How To Keep Your Information Secure Online


A new cyber-attack seems to make news every week. With malware attacks targeting the energy sector, food production, infrastructure, education and more, no business or industry seems safe. Attacks seem to be random, but the attackers have one thing in common: they are looking to exploit users by scoring personal information or extorting money through ransomware attacks. You can never be 100 percent protected, but you aren’t completely defenseless either. The IT team at Iowa Valley has a few tips on things you can do to keep your information secure online.  

Avoid Unsafe Links 

Avoid clicking on links in spam messages or on unknown websites. Clicking on malicious links could trigger the automatic installation of malware and thus infect and compromise your computer. 

Don’t Disclose Personal Information 

If you receive a call, text message, or email from someone you don’t know that is requesting personal information, do not reply.

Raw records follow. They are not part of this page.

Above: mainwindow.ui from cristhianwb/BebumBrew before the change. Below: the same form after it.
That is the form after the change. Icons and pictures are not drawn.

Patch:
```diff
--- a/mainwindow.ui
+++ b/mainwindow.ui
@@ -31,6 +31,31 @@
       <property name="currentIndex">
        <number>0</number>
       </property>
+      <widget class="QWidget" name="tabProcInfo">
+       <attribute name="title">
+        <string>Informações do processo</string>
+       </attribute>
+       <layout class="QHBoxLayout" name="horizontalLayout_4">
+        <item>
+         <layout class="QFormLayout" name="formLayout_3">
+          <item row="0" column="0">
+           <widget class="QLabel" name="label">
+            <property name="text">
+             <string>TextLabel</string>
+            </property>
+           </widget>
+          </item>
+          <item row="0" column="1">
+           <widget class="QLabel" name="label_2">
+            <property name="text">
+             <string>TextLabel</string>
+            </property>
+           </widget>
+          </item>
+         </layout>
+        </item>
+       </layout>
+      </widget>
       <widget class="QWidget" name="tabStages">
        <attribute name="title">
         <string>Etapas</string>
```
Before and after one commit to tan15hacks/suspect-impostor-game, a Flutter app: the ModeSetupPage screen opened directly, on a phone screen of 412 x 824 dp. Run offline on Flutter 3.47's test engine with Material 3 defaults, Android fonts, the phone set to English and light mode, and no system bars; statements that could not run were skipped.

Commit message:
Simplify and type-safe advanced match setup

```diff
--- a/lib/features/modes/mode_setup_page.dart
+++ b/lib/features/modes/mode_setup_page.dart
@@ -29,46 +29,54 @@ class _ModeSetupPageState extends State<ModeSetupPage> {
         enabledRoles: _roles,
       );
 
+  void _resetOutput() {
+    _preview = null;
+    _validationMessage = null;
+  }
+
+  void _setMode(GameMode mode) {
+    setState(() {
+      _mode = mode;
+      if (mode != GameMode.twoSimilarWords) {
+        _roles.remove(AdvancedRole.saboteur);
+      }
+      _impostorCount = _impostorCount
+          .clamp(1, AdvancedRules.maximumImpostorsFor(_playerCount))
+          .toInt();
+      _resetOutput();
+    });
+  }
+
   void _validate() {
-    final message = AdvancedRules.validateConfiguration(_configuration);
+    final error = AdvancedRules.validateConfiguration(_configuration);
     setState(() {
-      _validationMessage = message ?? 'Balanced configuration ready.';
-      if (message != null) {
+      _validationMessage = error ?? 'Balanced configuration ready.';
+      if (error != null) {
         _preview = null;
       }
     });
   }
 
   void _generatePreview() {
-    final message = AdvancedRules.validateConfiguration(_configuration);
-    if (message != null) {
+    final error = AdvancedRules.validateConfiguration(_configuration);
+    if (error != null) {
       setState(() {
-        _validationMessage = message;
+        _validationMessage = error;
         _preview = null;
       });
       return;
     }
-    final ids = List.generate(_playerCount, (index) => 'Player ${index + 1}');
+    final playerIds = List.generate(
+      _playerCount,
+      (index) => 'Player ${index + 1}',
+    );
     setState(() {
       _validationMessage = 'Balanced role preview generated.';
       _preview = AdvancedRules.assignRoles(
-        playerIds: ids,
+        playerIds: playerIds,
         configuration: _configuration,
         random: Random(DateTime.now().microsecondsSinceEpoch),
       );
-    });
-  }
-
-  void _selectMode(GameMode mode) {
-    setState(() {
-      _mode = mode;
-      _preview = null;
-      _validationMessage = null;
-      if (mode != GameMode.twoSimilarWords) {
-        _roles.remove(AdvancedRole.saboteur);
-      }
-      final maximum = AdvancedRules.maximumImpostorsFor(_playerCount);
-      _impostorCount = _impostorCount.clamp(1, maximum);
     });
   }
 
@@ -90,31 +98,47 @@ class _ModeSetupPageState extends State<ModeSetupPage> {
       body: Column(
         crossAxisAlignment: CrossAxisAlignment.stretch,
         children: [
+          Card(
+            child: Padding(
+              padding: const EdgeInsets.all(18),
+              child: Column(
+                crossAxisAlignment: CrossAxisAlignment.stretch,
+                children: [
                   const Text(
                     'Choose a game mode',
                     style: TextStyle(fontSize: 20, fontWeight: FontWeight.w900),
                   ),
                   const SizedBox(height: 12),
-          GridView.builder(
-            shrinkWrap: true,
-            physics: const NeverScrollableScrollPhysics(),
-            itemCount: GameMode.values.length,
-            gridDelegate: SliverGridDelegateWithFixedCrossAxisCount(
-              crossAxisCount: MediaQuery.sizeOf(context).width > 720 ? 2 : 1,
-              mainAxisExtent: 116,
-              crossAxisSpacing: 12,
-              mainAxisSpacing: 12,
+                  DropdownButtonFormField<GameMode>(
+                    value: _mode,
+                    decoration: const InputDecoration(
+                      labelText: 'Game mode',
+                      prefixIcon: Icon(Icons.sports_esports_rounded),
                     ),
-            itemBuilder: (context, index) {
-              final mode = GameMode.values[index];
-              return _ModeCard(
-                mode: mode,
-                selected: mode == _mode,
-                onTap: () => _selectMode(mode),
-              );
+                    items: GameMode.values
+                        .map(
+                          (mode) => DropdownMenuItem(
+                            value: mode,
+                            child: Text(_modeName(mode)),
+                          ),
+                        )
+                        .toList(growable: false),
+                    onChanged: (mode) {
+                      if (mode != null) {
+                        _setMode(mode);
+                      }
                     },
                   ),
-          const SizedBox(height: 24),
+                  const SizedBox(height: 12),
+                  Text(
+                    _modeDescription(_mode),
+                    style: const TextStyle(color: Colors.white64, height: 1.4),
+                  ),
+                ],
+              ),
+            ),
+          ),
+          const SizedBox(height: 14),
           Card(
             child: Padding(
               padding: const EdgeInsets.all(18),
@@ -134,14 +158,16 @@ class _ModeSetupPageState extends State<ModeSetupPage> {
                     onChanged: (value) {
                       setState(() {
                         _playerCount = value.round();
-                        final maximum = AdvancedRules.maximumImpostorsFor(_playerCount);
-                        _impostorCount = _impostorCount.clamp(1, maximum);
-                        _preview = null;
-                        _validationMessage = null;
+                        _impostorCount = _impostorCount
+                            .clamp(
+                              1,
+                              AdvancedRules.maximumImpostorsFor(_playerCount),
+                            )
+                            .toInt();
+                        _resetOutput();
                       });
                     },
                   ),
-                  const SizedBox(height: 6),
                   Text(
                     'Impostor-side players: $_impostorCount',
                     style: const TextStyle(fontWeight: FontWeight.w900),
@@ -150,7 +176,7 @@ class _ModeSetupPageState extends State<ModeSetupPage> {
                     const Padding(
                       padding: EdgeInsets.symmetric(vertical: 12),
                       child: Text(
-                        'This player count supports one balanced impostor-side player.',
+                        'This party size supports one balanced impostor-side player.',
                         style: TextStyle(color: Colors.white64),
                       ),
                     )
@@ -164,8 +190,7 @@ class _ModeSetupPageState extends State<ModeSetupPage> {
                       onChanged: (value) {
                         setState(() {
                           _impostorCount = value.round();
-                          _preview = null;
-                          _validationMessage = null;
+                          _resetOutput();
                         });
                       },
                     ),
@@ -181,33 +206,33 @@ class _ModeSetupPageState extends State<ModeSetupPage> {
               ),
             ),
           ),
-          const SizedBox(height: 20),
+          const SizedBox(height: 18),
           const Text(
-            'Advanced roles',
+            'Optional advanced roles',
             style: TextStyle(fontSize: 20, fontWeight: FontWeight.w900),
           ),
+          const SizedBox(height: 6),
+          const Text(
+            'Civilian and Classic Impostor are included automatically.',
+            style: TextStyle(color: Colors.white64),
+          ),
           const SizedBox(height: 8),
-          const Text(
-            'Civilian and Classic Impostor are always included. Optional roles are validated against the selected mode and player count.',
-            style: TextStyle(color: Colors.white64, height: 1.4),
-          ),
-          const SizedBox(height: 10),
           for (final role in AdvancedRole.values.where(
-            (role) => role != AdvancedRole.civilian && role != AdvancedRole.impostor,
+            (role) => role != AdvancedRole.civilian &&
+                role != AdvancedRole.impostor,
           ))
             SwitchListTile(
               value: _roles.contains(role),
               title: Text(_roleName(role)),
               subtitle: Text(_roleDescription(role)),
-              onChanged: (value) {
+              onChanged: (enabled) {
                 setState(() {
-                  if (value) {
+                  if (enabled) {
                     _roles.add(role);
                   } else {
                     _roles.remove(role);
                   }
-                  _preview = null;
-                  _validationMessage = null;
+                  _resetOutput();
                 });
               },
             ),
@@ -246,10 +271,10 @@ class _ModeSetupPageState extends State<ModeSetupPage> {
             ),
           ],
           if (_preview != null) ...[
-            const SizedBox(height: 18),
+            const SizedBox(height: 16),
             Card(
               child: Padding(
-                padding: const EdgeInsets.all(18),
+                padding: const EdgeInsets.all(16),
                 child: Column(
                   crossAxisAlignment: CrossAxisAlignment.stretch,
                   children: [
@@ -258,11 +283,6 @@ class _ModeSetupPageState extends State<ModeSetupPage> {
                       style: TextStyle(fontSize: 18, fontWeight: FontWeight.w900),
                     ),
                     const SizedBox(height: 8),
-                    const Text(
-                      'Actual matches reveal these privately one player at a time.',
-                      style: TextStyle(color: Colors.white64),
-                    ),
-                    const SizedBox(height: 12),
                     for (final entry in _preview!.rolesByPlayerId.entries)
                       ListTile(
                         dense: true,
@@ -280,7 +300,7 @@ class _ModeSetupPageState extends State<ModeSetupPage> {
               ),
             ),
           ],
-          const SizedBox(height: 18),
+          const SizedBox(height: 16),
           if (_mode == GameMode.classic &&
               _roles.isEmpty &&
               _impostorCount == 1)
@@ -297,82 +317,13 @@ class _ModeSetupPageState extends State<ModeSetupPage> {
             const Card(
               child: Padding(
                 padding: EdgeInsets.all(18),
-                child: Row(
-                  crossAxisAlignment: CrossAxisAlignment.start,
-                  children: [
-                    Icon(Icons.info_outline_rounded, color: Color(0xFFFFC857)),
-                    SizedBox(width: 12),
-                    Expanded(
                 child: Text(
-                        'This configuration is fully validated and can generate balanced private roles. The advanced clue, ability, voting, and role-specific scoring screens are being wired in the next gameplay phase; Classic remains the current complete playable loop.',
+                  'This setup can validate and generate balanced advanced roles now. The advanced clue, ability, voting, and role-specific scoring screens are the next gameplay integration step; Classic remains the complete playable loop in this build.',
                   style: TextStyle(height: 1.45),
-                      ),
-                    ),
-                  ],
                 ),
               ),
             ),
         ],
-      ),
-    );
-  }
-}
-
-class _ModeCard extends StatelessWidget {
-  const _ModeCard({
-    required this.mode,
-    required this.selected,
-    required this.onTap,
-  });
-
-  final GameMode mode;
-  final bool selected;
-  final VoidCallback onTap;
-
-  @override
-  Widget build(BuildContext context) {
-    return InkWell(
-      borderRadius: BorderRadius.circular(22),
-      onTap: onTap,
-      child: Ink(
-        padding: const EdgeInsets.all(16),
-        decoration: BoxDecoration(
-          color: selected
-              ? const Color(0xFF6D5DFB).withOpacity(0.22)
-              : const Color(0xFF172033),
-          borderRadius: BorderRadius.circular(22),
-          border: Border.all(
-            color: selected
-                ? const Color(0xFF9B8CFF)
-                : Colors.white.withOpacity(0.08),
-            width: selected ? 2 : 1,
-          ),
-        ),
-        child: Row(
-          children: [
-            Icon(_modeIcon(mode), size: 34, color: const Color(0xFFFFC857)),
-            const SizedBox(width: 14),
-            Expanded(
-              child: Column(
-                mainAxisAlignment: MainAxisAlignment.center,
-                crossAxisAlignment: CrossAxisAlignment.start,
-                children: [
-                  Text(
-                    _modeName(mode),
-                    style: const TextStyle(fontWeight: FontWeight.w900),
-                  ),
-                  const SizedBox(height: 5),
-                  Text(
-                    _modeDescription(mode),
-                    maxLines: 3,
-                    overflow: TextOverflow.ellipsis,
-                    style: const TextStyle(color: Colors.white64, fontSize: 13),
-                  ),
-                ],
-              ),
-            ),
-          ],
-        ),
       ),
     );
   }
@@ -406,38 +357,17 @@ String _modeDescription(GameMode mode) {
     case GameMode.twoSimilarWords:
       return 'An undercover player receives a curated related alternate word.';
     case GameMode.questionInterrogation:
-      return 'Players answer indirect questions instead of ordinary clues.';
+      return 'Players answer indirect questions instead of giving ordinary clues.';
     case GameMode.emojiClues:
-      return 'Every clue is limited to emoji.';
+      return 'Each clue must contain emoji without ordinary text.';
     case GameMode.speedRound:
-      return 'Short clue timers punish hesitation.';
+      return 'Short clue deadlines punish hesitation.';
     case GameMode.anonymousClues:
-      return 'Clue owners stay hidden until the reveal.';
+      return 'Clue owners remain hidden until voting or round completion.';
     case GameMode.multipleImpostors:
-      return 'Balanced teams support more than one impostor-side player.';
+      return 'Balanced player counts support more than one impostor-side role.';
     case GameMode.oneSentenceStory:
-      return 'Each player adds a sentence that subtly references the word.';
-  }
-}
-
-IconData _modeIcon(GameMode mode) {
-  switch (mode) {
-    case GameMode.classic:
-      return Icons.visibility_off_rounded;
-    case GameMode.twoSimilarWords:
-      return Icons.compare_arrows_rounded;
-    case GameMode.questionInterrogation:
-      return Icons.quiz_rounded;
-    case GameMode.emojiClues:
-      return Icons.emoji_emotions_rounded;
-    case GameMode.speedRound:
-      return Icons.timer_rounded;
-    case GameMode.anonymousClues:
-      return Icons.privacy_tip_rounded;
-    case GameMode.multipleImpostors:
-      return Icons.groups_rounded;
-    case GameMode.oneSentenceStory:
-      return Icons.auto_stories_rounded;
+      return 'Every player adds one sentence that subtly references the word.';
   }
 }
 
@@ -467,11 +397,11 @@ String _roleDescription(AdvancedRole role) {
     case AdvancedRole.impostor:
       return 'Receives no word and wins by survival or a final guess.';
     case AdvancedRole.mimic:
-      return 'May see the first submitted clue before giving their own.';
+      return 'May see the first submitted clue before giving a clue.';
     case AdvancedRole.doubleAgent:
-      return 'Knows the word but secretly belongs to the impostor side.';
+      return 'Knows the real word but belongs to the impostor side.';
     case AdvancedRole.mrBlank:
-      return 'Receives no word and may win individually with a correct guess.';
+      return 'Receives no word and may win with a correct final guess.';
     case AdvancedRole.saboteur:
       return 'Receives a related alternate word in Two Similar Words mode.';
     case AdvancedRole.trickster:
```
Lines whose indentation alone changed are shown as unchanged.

Cybercriminals who are planning a ransomware attack might try to collect personal information in advance, which is then used to tailor phishing messages specifically to you. If in any doubt as to whether the message is legitimate, contact the sender directly. 

Avoid Suspicious Email Attachments 

Not all email is created equal. Ransomware can find its way to your device through email attachments. Avoid opening any dubious-looking attachments. Attachments, including PDFs, JPEGs, EXEs, ZIP files and Microsoft Office documents, can contain hidden malware that launches upon opening and without your knowledge or approval. To make sure the email is trustworthy, pay close attention to the sender and check that the address is correct.  

Don’t Use Unknown USB Sticks 

Do you use USB sticks or flash drives to share information or store additional documents? Never connect USB sticks or other storage media to your computer if you do not know where they came from. Cybercriminals may have infected the storage medium and placed it in a public place to entice somebody into using it. 

Keep Programs and Operating Systems Current 

Regularly updating programs and operating systems helps to protect you from malware. When performing updates, make sure you benefit from the latest security patches. This makes it harder for cybercriminals to exploit vulnerabilities in your outdated programs. 

Download Only from Trusted Sources 

To minimize the risk of downloading ransomware, never download software or media files from unknown websites. Rely on verified and trustworthy sites for downloads.  

Make sure that the browser address bar of the page you are visiting uses “https” instead of “http”. A shield or lock symbol in the address bar can also indicate that the page is secure. Also, exercise caution when downloading anything to your mobile device. You can trust the Google Play Store or the Apple App Store, depending on your device. 

Be Cautious on Public Wi-Fi Networks 

Conscientious use of public Wi-Fi networks is a sensible protective measure against ransomware. When using a public Wi-Fi network, your computer is more vulnerable to attacks. To stay protected, avoid using public Wi-Fi for sensitive transactions or use a secure VPN service. 

Use Multi-Factor Authentication  

A popular attacker tactic is to leverage stolen credentials to gain entry into networks and distribute ransomware. Those credentials are often collected via phishing or harvested from past breaches. To reduce the likelihood of an attack, adopt two-factor authentication (2FA) across all technology solutions. 

Keep Passwords Strong 

Data breaches and identity theft are on the rise, and the cause is often compromised passwords. After stealing credentials, cybercriminals can use passwords to access data and systems.  Using a strong, unique password helps mitigate this risk.   

A few best practices for choosing passwords:  

  • A password should be 16 characters or more; research shows that 45 percent of Americans use passwords of eight characters or less, which are not as secure as longer passwords. 
  • A password should include a combination of letters, numbers, and characters. 
  • A password should not be shared with any other account. 
  • A password should not include any of the user’s personal information like their address or phone number. It is also best not to include any information that can be accessed on social media like kids’ or pets’ names. 
  • A password should not contain any consecutive letters or numbers. 
  • A password should not be the word “password” or the same letter or number repeated. 

No matter what industry you are in, understand that cybersecurity is everyone’s business. If you would like to be part of a team that is fighting breaches and restoring confidence in online activity, consider a degree in Computer Network Management and Technology. You can begin a career in two years or less with the skills learned in this program, available at Marshalltown Community College. Contact us today to learn more.